Ian McAuley, a fellow at the Centre for Policy Development and policy analyst, said the data was more evidence that private health insurance should be scrapped altogether in favour of a single insurer.
Implications for consumers
While the Commonwealth and States/Territories argue among themselves about the details of health funding, consumers – yet again – are often the losers.
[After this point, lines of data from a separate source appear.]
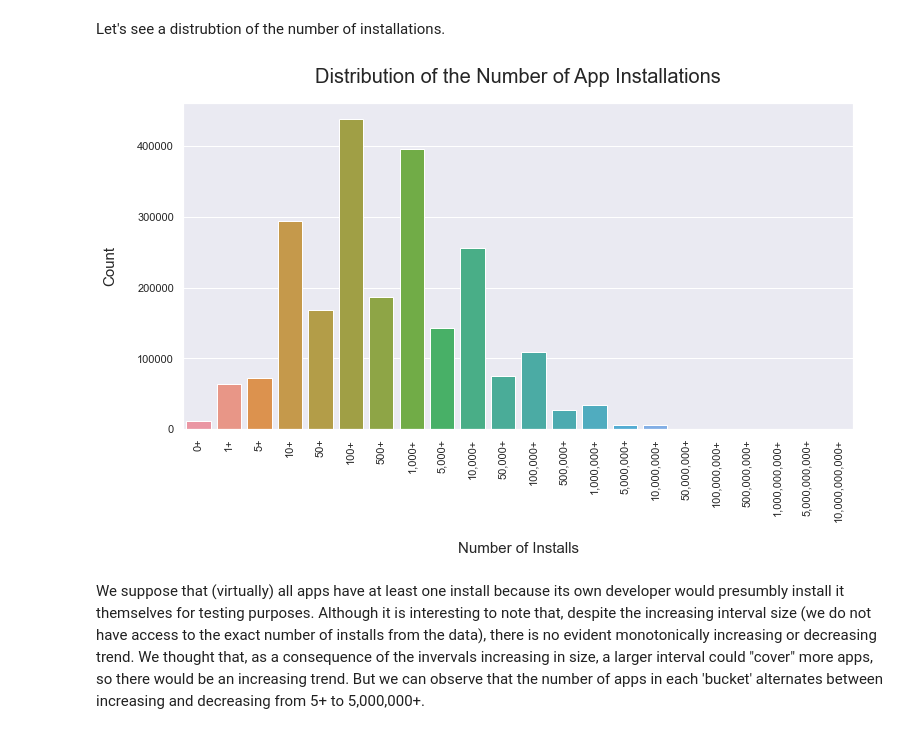
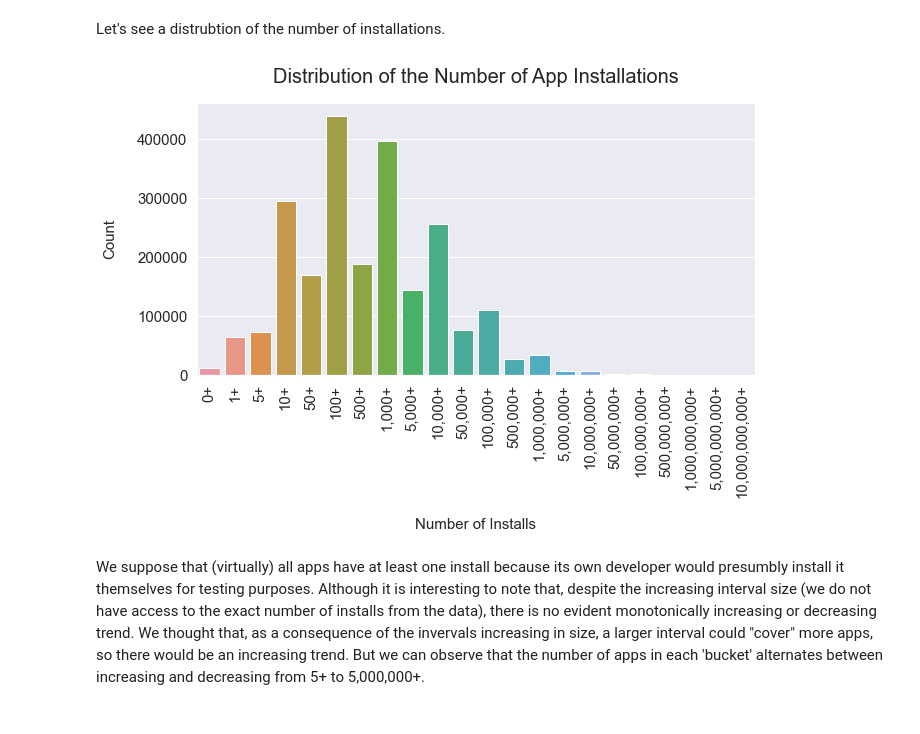
Before and after one commit to Superocker50/CMPT-353-Final-Project, a Jupyter notebook: cmpt-353-part-1.ipynb, the cells around one changed output. Saved outputs shown, nothing was run; the diff lists cells and outputs as text; code cells hidden in the pictures.

```diff
--- a/cmpt-353-part-1.ipynb
+++ b/cmpt-353-part-1.ipynb
@@ -59,16 +59,17 @@ grouped_installs.reset_index(inplace=True)
 # %%
 grouped_installs.sort_values(by=['Installations'], inplace=True)
 # %%
-figure = plt.figure(figsize=(12, 6))
+figure = plt.figure(figsize=(10, 5))
 axis = plt.gca()
 sns.barplot(x='Installs', y='App Name', data=grouped_installs)
 plt.xlabel('Number of Installs', fontsize=15, labelpad=20)
 plt.ylabel('Count', fontsize=15, labelpad=20)
 plt.title('Distribution of the Number of App Installations', fontsize=20, pad=20)
-plt.xticks(rotation=90)
+plt.xticks(rotation=90, fontsize=15)
+plt.yticks(fontsize=15)
 plt.show()
 # %% [output]
-[figure, old version]
+[figure, new version]
 # %% [markdown]
 We suppose that (virtually) all apps have at least one install because its own developer would presumbly install it themselves for testing purposes. Although it is interesting to note that, despite the increasing interval size (we do not have access to the exact number of installs from the data), there is no evident monotonically increasing or decreasing trend. We thought that, as a consequence of the invervals increasing in size, a larger interval could "cover" more apps, so there would be an increasing trend. But we can observe that the number of apps in each 'bucket' alternates between increasing and decreasing from 5+ to 5,000,000+.
 # %%
```
Also changed, not shown: parts of 24 cells of this notebook, 1 other file.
While some individuals with private health insurance may be gaining faster access to elective surgery, this comes at the cost of undermining the equity and universality of the public hospital system which ultimately serves all our interests.
It is a difficult issue for the Federal Government which wants to reduce pressure on insurance premiums but cannot risk banning the public hospitals from treating private patients as it would further erode the already questionable benefits of PHI.
The difficulty in identifying and addressing cost-shifting due to private patients in public hospitals is tied up with broader unresolved issues within our health system.
Further research will shed light on the details of public hospitals’ practices in this area but will be unlikely to address some of the more fundamental questions this issue raises. These include how to reconcile a commitment to equity and universality within our public health system with a system of PHI which promises preferential treatment for some. Health Minister Greg Hunt may soon find himself in deep waters if he insists on wading into the murky depths of health financing reform without understanding the complexities and co-dependence of public and private funding systems.